**What this task involves:** Using the records below, quote only the span that opens with the line containing "or nearby versions." and closes with the line containing "Also changed, not", exactly and inclusively.

**Excerpted records:**
▼

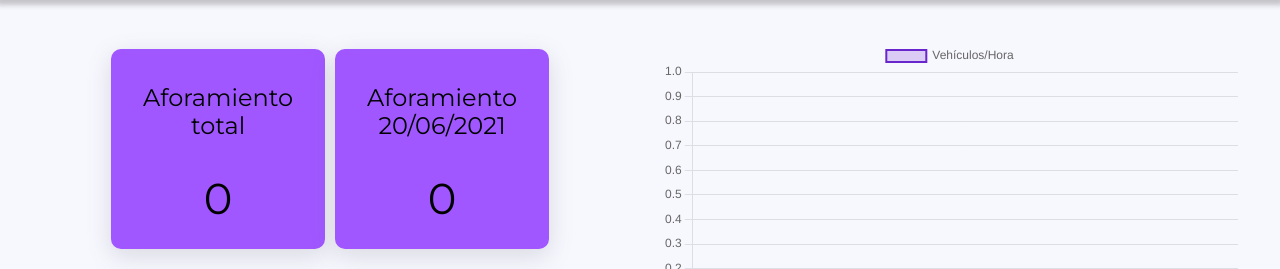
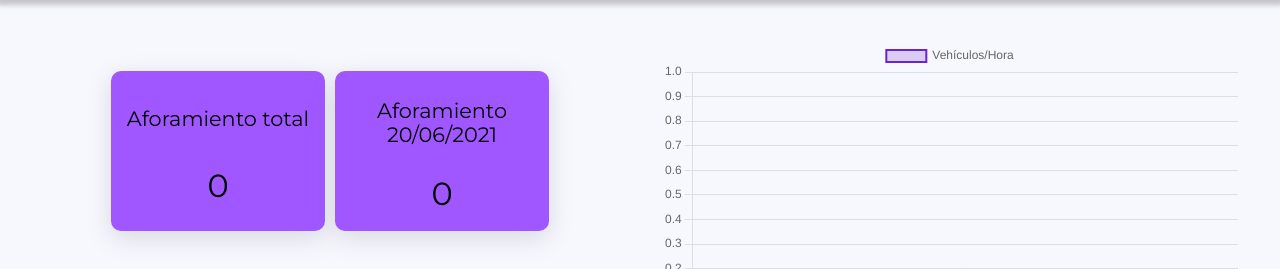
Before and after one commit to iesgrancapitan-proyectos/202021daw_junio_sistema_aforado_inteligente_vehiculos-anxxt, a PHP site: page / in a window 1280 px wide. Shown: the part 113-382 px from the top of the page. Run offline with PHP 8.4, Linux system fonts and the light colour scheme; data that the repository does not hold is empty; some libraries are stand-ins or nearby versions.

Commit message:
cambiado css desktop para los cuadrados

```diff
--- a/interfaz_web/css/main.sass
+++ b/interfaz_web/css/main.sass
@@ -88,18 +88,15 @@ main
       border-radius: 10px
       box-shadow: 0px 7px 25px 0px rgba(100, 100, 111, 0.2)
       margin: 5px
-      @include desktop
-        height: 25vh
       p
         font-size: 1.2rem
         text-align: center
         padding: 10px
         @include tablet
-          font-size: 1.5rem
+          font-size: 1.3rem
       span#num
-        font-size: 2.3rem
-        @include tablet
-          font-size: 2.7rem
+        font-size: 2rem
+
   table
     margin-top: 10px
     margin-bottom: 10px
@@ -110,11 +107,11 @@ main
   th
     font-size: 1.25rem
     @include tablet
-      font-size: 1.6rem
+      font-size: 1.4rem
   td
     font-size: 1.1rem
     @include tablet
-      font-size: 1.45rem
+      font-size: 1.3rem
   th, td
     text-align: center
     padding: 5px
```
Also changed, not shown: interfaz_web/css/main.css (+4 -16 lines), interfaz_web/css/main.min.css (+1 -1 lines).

▲
▼

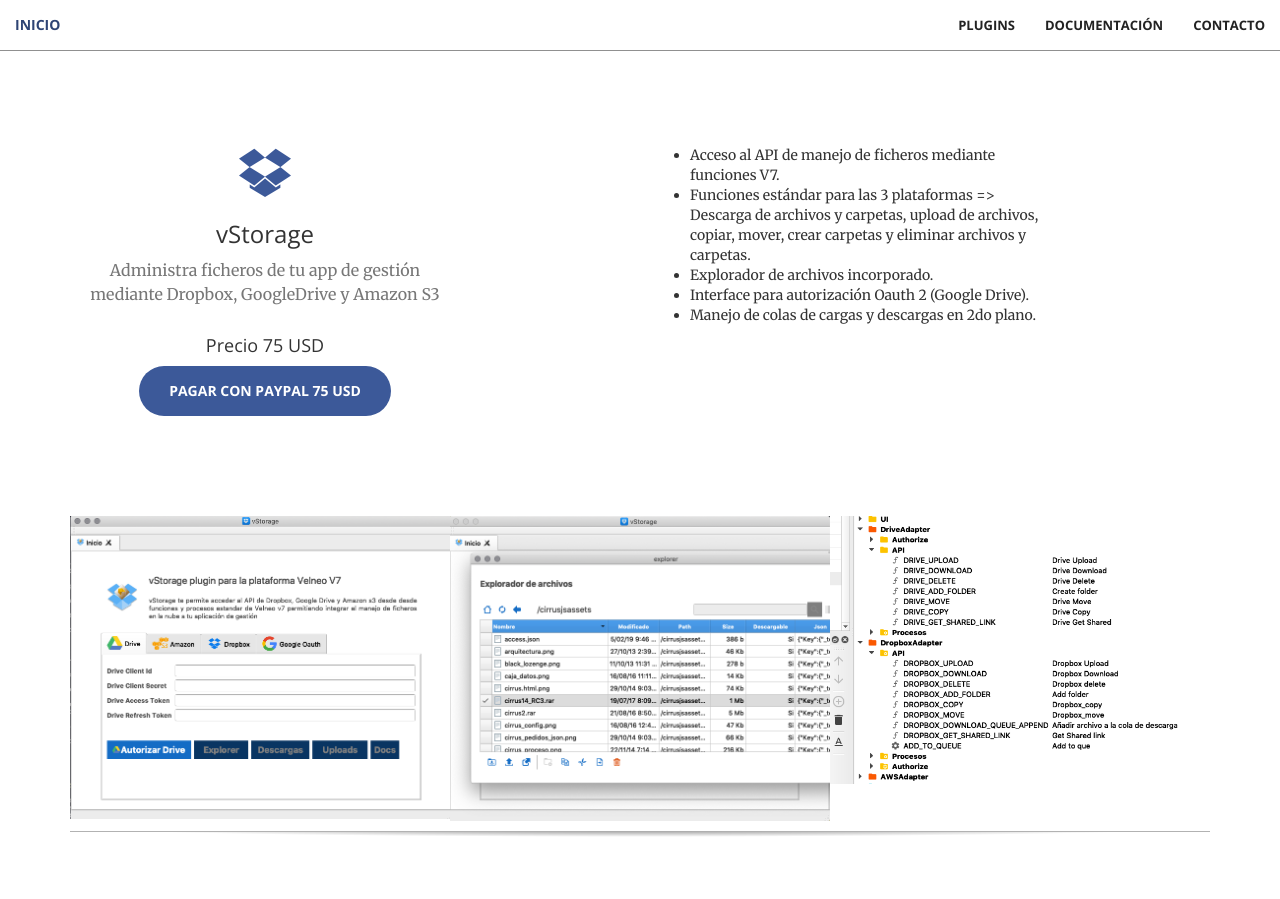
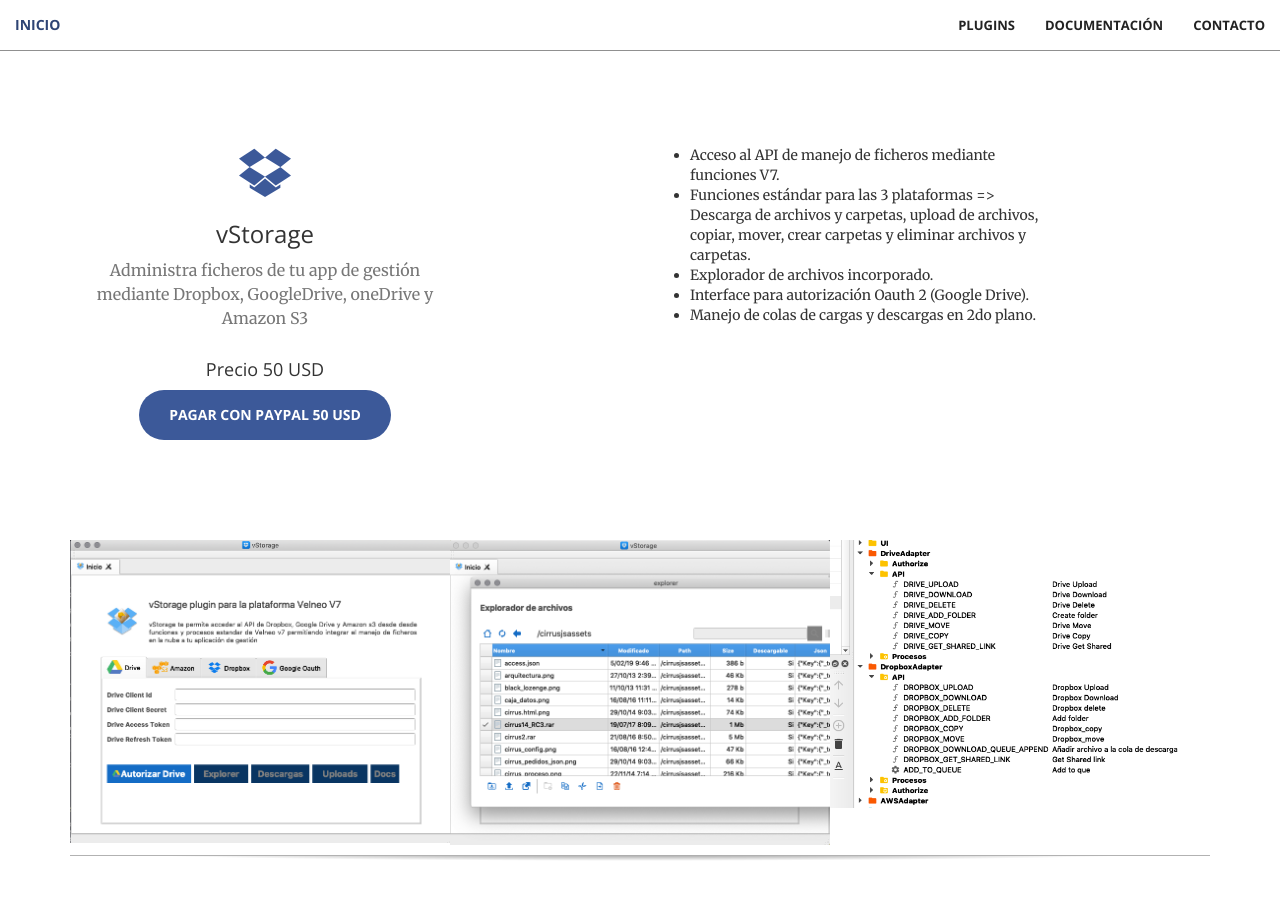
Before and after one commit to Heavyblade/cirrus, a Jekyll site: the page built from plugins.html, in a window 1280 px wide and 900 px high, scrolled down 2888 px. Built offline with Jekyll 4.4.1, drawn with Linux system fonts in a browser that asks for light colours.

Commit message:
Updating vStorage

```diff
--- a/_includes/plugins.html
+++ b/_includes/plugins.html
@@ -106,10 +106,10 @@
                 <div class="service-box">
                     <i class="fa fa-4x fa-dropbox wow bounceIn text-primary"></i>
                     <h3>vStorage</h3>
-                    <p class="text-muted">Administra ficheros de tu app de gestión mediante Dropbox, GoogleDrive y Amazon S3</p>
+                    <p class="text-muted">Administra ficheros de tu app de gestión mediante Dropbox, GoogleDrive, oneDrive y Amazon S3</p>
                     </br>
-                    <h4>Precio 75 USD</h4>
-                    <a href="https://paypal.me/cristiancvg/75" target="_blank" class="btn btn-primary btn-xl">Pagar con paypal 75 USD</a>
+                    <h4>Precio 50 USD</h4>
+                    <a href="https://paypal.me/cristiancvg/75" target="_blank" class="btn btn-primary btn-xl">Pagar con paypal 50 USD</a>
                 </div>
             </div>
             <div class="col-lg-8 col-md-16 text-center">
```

▲

**Response below:**
Before and after one commit to iesgrancapitan-proyectos/202021daw_junio_sistema_aforado_inteligente_vehiculos-anxxt, a PHP site: page / in a window 1280 px wide. Shown: the part 113-382 px from the top of the page. Run offline with PHP 8.4, Linux system fonts and the light colour scheme; data that the repository does not hold is empty; some libraries are stand-ins or nearby versions.

Commit message:
cambiado css desktop para los cuadrados

```diff
--- a/interfaz_web/css/main.sass
+++ b/interfaz_web/css/main.sass
@@ -88,18 +88,15 @@ main
       border-radius: 10px
       box-shadow: 0px 7px 25px 0px rgba(100, 100, 111, 0.2)
       margin: 5px
-      @include desktop
-        height: 25vh
       p
         font-size: 1.2rem
         text-align: center
         padding: 10px
         @include tablet
-          font-size: 1.5rem
+          font-size: 1.3rem
       span#num
-        font-size: 2.3rem
-        @include tablet
-          font-size: 2.7rem
+        font-size: 2rem
+
   table
     margin-top: 10px
     margin-bottom: 10px
@@ -110,11 +107,11 @@ main
   th
     font-size: 1.25rem
     @include tablet
-      font-size: 1.6rem
+      font-size: 1.4rem
   td
     font-size: 1.1rem
     @include tablet
-      font-size: 1.45rem
+      font-size: 1.3rem
   th, td
     text-align: center
     padding: 5px
```
Also changed, not shown: interfaz_web/css/main.css (+4 -16 lines), interfaz_web/css/main.min.css (+1 -1 lines).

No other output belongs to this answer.